It’s Karma It’s Cool: Hipsters And Aeroplanes

“Hipsters and Aeroplanes” is available for purchase from Kool Kat Musik.

The songwriting team of James Styring and Mickey Barraclough have whipped up a special form of magic on the new It’s Karma It’s Cool mini-lp, “Hipsters And Aeroplanes.” The band is:

James Styring – Vocals (formally of UK power poppers, The Popdogs, and pop punksters, B-Leaguers)
Mikey Barraclough – Guitars, Bass Guitar (formally of B-Leaguers)
Martyn Bewick – Guitars, Additional Instrumentation
Danny Krash – Drums, Percussion, Additional Instrumentation

Visit their Kool Kat Musik to learn more.

The band’s sound can best be described as melodic power pop with strong overtones of R.E.M., Rod Stewart & Faces, and a dash of U2 for good measure. Styring (the lyricist for all songs) has a vocal style reminiscent of Al “Year Of The Cat” Stewart, and it’s perfectly suited to the material.

A common thread that runs through each of the six songs is wonderfully balanced instrumentation (acoustic and solo electric guitars, weaving in and out of full band interplay), lush and airy harmony vocals, and lyrics that depend on metaphors as much as literal meaning. It’s a multi-dimensional retro sonic feast. The songs:

“Hipsters And Aeroplanes” opens with a nice, dirty solo electric guitar, before the rhythm section kicks in around the 30 second mark. Breathy, “aaaaaah” background vocals sweeten the sound at 1:00, and it becomes a melodic, hard-charging pop powerhouse from there on out. “Don’t waste all your time, on hipsters and planes…” A perfect example of a tight song where a literal interpretation of the lyrics isn’t a prerequisite for enjoyment…just roll with it.

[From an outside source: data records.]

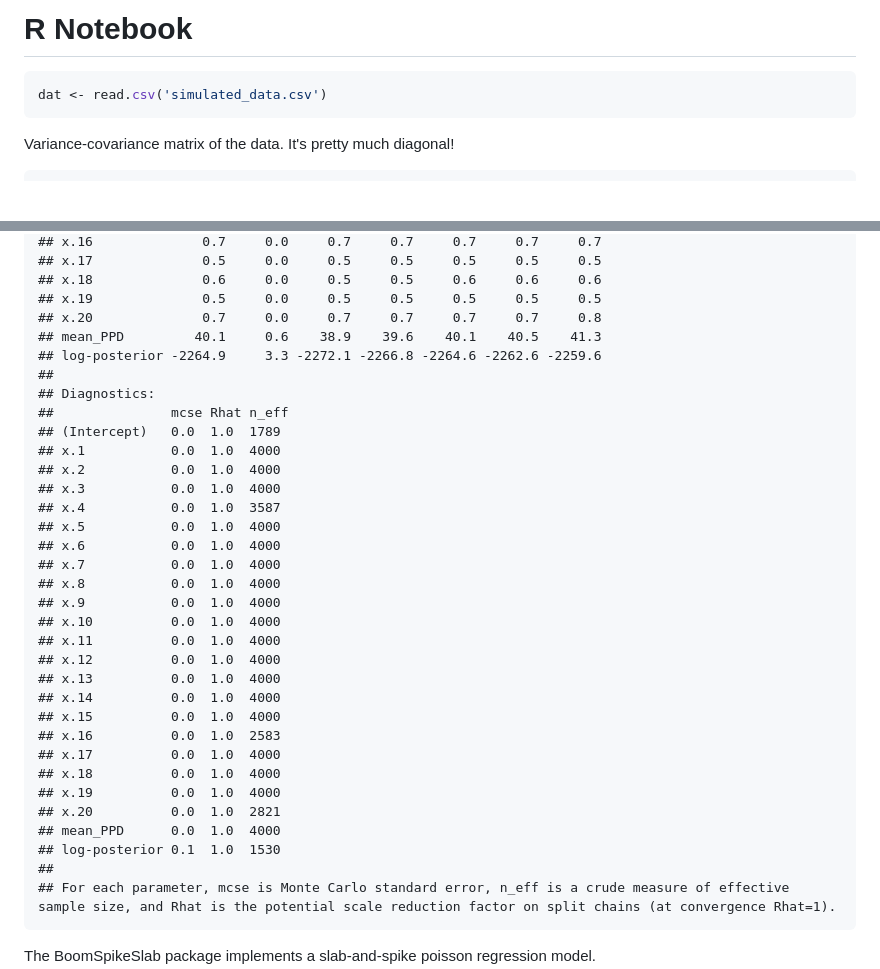
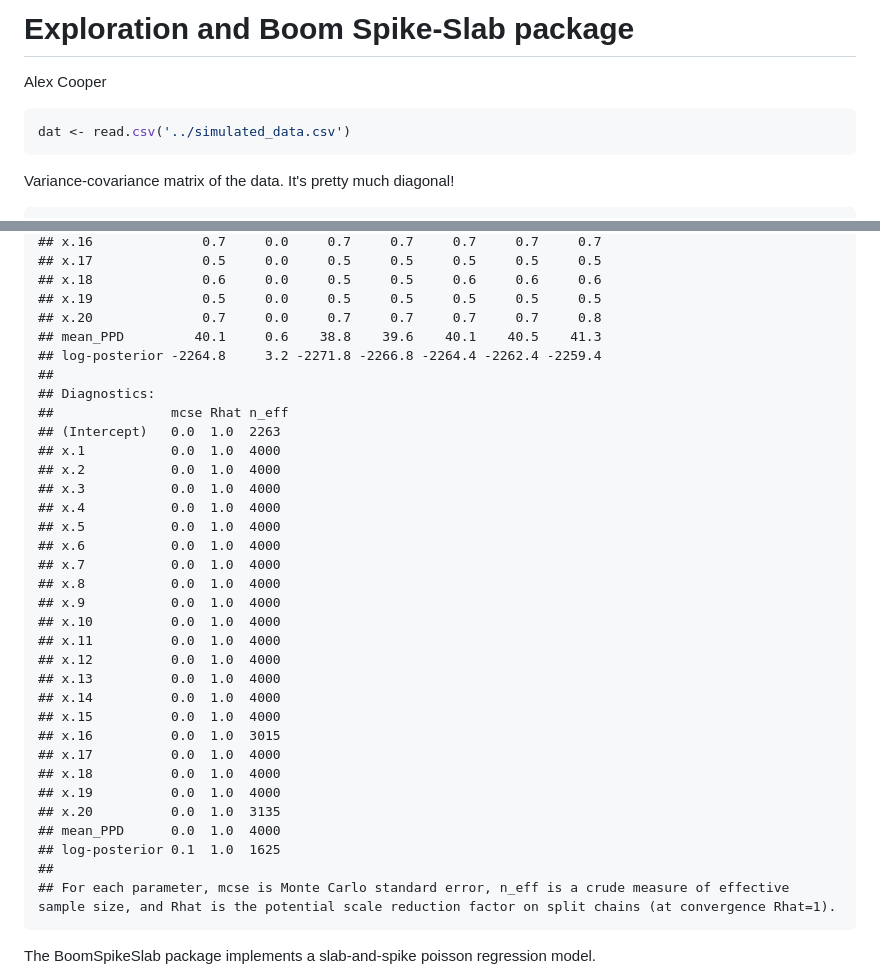
Before and after one commit to matt-sutton/BoB-Workshop, a Markdown page: Modelling/poisson.md, 2 parts joined by grey strips. Rendered like a GitHub page; blank space fills up the shorter version.

````diff
--- a/Modelling/poisson.md
+++ b/Modelling/poisson.md
@@ -1,8 +1,9 @@
-R Notebook
+Exploration and Boom Spike-Slab package
 ================
+Alex Cooper
 
 ``` r
-dat <- read.csv('simulated_data.csv')
+dat <- read.csv('../simulated_data.csv')
 ```
 
 Variance-covariance matrix of the data. It's pretty much diagonal!
@@ -269,16 +270,16 @@ summary(fit.all)
     ## x.18              0.6     0.0     0.5     0.5     0.6     0.6     0.6
     ## x.19              0.5     0.0     0.5     0.5     0.5     0.5     0.5
     ## x.20              0.7     0.0     0.7     0.7     0.7     0.7     0.8
-    ## mean_PPD         40.1     0.6    38.9    39.6    40.1    40.5    41.3
-    ## log-posterior -2264.9     3.3 -2272.1 -2266.8 -2264.6 -2262.6 -2259.6
+    ## mean_PPD         40.1     0.6    38.8    39.6    40.1    40.5    41.3
+    ## log-posterior -2264.8     3.2 -2271.8 -2266.8 -2264.4 -2262.4 -2259.4
     ##
     ## Diagnostics:
     ##               mcse Rhat n_eff
-    ## (Intercept)   0.0  1.0  1789
+    ## (Intercept)   0.0  1.0  2263
     ## x.1           0.0  1.0  4000
     ## x.2           0.0  1.0  4000
     ## x.3           0.0  1.0  4000
-    ## x.4           0.0  1.0  3587
+    ## x.4           0.0  1.0  4000
     ## x.5           0.0  1.0  4000
     ## x.6           0.0  1.0  4000
     ## x.7           0.0  1.0  4000
@@ -290,13 +291,13 @@ summary(fit.all)
     ## x.13          0.0  1.0  4000
     ## x.14          0.0  1.0  4000
     ## x.15          0.0  1.0  4000
-    ## x.16          0.0  1.0  2583
+    ## x.16          0.0  1.0  3015
     ## x.17          0.0  1.0  4000
     ## x.18          0.0  1.0  4000
     ## x.19          0.0  1.0  4000
-    ## x.20          0.0  1.0  2821
+    ## x.20          0.0  1.0  3135
     ## mean_PPD      0.0  1.0  4000
-    ## log-posterior 0.1  1.0  1530
+    ## log-posterior 0.1  1.0  1625
     ##
     ## For each parameter, mcse is Monte Carlo standard error, n_eff is a crude measure of effective sample size, and Rhat is the potential scale reduction factor on split chains (at convergence Rhat=1).
 
````
Also changed, not shown: other parts of Modelling/poisson.md (+30 -30 lines), README.md (+19 -8 lines), Slides-And-Resources/README.md (added, +9 -0 lines), priors.png, 2 other files.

“Raised By Engineers”“Raised by engineers, forged by pioneers, some are volunteers tonight.” More expertly constructed power pop with a melodic and flowing guitar solo. A staccato rhythm with overlapping vocals follows, then it stops on a dime. Good stuff.

“Daydream Days”…60s hippie psychedelic folksy backdrop with nicely strummed and ringing guitars and wonderfully harmonic background vocals. The guitar solo is reminiscent of the Byrds and R.E.M., climbing and dissolving back into the song. This is definitely a band that knows how to drop an appropriate solo into the proceedings.

“United States Of No Regret”…It’s apparent by now that the band’s gift for clever, wistful wordplay is central to its overall vibe. More R.E.M. twang / chiming guitar overtones grace the song. “What a time to be alive…seven days and seven nights to be with you, to be with you…” It’s classic folk / psychedelic skygazing, with two tight, fuzzy guitar solos and more “aaaaaaah” background vocals.

“Summer Make Away”…Adding a touch of falsetto to the vocals on this one really makes it ring and amplify the overall tone of the album. Light as air…“Candles on a birthday cake, lines on your pretty face…”

“Shannon’s Waltz”…It starts off with acoustic guitar before the full band kicks in, and has a touch of U2 urgency in the delivery. A perfect song to close this mini-album. Sweeping majesty in the instrumental midsection gives way to a repeated refrain and a full-throttle gallop to the finish line. As it fades, there’s a valedictory feel a la the classic Faces tracks from Stewart, Wood and Lane (Think of the “Maggie, I wish I’d never seen your face” fade on “Maggie May”).

Ir’s a superb mini-LP that will leave you hungry for more.